Everyone knows what a talented lad, but he has not lived up to his full potential and I’m partly to blame for that for putting too much pressure on his shoulders. Last year at the BMW Championship we sat down together and had a long conversation about what he wanted to accomplish. It was clear he hadn’t achieved what he wanted to achieve and that is where I’ve made a mistake. I try to make my players perfectionists and sometimes, they don’t think they are good enough.
That eventually becomes a negative, so I had to stop that and create more positivity. I might not have the letters behind my name, but I’ve become a psychologist to my players, as I’ve certainly given more mental than technical lessons over the years to help them win tournaments.
Another of my players that enjoyed the challenging conditions was Ian Poulter. As we all know from watching him at the Ryder Cup over the years, he is very strong mentally. What people do not appreciate is Poults is a true player and has the game to craft a score in all weather. I know thousands of great hitters, but I don’t know many good players. The final round at Abu Dhabi was a shining light for Henrik Stenson after he closed with a 65. Our team has got off to a great start with the win at Yas but the icing on the cake would be to see Henrik back on top.
I’ve worked with him for close to 20 years and said everything I needed to say but he needs to listen to something else. Mike Walker who works with me is looking after Henrik now and even though we teach the same way Mike phrases things differently. To this day Henrik’s final round to win the DP World Tour Championship in 2014 was one of the best I’ve ever seen, and I’ve seen plenty. If he can get close to that form with Mike’s assistance, a win will not be far away.
Wave of fresh talent
From the old guard in Abu Dhabi to the next wave of fresh talent, it was exciting to watch. Hovland and Morikawa are the future of the modern game. Both now winners of Rolex Series events in the region and shown the world they can win anywhere. But leading UAE amateur Josh Hill also caught my eye, especially when he finished above the world number one. It’s hard to believe Josh is just 17 years old and to perform like he did in Abu Dhabi and Dubai he’s got the talent to make it on Tour. Not only does he have the length off the tee, but he obviously doesn’t suffer from stage fright. These are the two essentials these days to make it on the big stage.
Keeping to the UAE, I think considering all that has been going through the pandemic it was ideal for the players to have back-to-back events at Ras Al Khaimah. The last two years has been exceptionally tough travelling, living in bubbles and being able to find a rhythm on the course has been harder than ever. So, to have four events in a row in the UAE is the perfect start to any season and more important than ever considering the logistical impact of the pandemic.

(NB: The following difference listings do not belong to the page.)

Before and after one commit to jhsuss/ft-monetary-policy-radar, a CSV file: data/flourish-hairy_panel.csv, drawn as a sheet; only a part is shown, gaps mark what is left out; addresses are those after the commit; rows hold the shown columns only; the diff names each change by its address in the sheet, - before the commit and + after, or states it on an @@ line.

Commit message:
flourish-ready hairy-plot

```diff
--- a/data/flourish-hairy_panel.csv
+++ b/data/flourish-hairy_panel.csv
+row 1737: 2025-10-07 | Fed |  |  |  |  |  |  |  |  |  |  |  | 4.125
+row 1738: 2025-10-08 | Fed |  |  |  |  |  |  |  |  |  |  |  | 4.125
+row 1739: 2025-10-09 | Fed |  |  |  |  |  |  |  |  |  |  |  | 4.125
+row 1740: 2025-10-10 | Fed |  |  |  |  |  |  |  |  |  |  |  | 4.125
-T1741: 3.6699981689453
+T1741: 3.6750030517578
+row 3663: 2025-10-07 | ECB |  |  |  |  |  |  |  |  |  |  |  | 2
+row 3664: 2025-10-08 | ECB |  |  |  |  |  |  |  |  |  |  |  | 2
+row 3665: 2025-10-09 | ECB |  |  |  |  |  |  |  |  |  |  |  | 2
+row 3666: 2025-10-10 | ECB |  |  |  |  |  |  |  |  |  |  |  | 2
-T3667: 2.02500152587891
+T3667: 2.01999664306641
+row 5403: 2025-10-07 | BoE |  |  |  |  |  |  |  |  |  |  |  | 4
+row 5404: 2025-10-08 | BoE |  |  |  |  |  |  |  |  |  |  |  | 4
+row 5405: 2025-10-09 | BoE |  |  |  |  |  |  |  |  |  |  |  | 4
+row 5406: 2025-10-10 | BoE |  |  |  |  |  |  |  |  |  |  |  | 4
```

To have these events in addition to the three Rolex Series tournament in the region shows how instrumental the UAE has become to the DP World Tour. It will be interesting to see who wins at Ras Al Khaimah and don’t be surprised to see the same player claim both titles. If the wind blows it will certainly test the player’s ability to control their ball flight, this is why amateurs struggle in the wind. It will also be an advantage to the professionals who needed to master breezy conditions growing up. You can’t just play to a number. You must feel the distance and see the flight that is required to match the shot.